/* Milonic DHTML Website Navigation Menu Version 5, license number 187760 Written by Andy Woolley - Copyright 2003 (c) Milonic Solutions Limited. All Rights Reserved. Please visit http://www.milonic.com/ for more information. */











Preventing Overpopulation






Why Spay/Neuter
Is Crucial

Early-Age Spay/Neuter

Feral Cats in Israel



Cat & Dog Overpopulation

Mobile Clinic Medical Services: Clinic in Action

Israel's Veterinary Services has no statistics on the number of homeless dogs and cats on the streets of Israel. While the number of stray dogs has diminished in recent years, cats are thought to number in the millions. They are everywhere — in alleys, trees, under cars, on rooftops, and sometimes trapped in buildings, even in hospitals. In just six years, one unspayed dog can produce 67,000 puppies, and in seven years, one unspayed cat can produce 420,000 kittens.


The media in Israel has reported numerous incidents of cruelty to homeless animals, especially by teenagers. They have also reported a chronic problem of dogs being abandoned on highways, in moshavim (farming villages), and on kibbutzim (collective farming settlements) when their humans depart on vacation, during a time of heightened security problems, difficult economic times, or when they simply no longer want them.


One Jerusalem Post article countered the common belief that a dog abandoned on a kibbutz will necessarily be taken in and cared for. The sad truth is that such dogs rarely find a home. More often, they are picked up by a kibbutz resident and dropped on another kibbutz, where, it is hoped, someone there will take them in. Abandoned from kibbutz to kibbutz, they may eventually starve. Spaying and neutering and education in responsible animal care will, over the long-term, reduce the number of unwanted animals and teach people to bring animals for whom they can no longer care to an animal shelter rather than abandon them.


As awareness about and concern for animals grows, more people are putting out food for homeless cats, especially in cities. Increasingly, the food they are putting out is cat food rather than bread dipped in yogurt or milk, as in the past.
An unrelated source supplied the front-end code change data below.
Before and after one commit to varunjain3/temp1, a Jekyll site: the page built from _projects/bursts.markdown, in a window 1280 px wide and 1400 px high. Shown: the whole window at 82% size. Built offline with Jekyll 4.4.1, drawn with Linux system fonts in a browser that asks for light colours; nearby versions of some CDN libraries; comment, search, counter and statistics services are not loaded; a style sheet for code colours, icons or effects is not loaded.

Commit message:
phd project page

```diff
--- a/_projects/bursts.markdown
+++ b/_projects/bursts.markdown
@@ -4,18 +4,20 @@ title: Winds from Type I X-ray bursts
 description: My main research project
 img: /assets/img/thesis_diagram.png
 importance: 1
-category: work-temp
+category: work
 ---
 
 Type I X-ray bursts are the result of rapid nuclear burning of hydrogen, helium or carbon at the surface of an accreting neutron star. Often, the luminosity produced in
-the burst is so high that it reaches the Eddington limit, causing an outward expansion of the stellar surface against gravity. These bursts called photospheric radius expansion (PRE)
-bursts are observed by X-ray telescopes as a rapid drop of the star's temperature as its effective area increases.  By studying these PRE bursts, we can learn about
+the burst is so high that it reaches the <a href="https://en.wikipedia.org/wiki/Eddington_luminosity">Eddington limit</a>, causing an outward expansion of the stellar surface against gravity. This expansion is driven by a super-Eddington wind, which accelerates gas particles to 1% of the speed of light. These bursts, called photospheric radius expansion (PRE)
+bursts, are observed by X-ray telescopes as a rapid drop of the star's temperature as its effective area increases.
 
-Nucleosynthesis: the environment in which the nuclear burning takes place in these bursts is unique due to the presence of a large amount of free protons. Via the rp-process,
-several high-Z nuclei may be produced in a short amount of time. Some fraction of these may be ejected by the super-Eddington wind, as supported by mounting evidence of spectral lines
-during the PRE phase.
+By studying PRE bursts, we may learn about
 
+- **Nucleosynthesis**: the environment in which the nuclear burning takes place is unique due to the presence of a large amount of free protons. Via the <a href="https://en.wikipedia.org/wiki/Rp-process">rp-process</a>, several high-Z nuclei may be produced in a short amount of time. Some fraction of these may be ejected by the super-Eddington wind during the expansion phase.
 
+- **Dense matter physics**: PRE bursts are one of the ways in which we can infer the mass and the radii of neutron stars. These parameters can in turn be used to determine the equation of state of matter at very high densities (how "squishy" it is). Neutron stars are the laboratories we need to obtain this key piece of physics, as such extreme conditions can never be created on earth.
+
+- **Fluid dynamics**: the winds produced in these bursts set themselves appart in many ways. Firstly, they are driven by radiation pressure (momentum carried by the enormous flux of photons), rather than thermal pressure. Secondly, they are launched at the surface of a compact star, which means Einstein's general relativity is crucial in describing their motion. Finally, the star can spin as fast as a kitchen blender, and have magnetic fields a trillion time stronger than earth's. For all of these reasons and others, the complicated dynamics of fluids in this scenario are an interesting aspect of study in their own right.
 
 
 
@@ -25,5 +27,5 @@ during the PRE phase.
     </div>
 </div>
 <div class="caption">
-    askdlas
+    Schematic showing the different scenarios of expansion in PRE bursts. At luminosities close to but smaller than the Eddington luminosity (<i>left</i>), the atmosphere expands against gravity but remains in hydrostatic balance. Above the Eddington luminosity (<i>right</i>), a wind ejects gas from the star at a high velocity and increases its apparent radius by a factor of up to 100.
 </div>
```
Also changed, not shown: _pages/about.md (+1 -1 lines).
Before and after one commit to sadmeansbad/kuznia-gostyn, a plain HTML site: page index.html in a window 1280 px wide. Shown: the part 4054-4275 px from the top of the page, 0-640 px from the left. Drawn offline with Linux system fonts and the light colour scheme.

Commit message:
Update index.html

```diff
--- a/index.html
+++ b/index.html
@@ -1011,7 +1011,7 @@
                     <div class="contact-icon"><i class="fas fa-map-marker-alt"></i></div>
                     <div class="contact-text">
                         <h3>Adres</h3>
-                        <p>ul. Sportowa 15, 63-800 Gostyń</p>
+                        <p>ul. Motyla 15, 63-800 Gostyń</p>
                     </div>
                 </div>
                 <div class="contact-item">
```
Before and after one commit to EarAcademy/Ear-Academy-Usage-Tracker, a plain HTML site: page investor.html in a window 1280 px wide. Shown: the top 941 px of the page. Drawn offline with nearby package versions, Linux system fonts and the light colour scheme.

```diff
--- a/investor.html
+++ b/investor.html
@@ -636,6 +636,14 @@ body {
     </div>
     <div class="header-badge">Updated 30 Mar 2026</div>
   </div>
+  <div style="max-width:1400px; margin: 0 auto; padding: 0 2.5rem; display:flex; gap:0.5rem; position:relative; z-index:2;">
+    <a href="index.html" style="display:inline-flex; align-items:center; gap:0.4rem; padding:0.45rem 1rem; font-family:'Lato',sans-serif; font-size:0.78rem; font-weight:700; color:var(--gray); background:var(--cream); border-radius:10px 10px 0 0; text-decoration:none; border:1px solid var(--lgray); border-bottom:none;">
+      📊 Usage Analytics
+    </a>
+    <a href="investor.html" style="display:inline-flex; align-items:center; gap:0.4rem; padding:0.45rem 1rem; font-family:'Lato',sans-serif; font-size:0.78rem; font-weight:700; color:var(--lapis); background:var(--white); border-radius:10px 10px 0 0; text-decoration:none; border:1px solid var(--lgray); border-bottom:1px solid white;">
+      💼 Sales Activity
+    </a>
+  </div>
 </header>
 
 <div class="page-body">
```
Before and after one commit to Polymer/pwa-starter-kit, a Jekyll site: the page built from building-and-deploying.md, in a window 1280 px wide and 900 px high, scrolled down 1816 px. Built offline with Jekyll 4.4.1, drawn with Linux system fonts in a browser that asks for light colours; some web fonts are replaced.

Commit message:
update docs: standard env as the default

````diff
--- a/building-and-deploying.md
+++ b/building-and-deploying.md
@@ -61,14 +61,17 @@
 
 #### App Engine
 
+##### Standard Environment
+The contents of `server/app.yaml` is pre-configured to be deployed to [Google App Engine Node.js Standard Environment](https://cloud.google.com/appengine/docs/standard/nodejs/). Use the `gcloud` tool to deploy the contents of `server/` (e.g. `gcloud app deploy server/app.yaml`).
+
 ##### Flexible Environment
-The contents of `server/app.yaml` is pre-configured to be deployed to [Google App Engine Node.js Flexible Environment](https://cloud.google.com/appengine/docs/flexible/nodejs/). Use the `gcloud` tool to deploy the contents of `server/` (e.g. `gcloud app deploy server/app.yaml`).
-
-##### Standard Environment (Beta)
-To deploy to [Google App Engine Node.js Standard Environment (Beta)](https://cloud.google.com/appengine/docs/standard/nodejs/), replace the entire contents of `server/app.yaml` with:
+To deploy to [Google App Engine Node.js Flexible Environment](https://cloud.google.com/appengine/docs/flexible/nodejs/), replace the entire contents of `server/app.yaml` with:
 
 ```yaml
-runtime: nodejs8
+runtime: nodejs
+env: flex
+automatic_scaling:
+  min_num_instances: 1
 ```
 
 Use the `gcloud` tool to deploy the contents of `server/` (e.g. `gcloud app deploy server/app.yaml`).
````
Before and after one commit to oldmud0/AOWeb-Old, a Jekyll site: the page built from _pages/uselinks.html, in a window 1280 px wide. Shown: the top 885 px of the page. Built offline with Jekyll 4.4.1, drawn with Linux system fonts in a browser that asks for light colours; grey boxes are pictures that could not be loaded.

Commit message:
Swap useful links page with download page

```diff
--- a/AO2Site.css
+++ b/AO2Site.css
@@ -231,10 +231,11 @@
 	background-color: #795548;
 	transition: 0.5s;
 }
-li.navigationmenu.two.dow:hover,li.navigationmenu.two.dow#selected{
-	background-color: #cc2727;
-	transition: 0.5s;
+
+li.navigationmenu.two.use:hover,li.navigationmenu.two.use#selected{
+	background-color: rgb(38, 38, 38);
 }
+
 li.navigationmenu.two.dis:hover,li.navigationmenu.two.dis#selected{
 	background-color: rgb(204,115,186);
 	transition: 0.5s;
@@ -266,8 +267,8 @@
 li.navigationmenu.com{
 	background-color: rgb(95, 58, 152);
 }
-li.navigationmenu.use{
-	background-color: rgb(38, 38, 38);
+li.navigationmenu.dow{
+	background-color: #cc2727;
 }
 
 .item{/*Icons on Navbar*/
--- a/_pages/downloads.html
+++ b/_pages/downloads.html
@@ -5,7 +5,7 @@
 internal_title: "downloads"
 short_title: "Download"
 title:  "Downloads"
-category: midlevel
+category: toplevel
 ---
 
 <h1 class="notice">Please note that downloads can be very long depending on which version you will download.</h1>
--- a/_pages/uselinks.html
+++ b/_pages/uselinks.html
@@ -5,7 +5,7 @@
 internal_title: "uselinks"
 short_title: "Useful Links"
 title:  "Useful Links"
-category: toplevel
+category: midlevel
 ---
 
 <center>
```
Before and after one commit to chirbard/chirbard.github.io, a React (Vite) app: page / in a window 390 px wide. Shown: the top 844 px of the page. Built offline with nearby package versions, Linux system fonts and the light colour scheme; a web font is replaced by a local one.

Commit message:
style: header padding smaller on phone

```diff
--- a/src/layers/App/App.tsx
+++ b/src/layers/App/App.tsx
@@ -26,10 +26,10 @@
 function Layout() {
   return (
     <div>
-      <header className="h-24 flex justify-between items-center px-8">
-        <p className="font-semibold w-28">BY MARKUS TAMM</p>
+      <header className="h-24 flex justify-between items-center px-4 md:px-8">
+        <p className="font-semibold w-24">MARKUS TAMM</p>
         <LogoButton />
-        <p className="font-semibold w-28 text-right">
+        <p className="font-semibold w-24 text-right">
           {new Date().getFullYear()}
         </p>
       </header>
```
This is a positive trend; however, when the amount of food in an area increases but cats remain unaltered, their numbers will grow.


We at CHAI and Hakol Chai are doing our part to promote spaying and neutering and education in responsible animal care. See our Cat and Dog Overpopulation Campaign.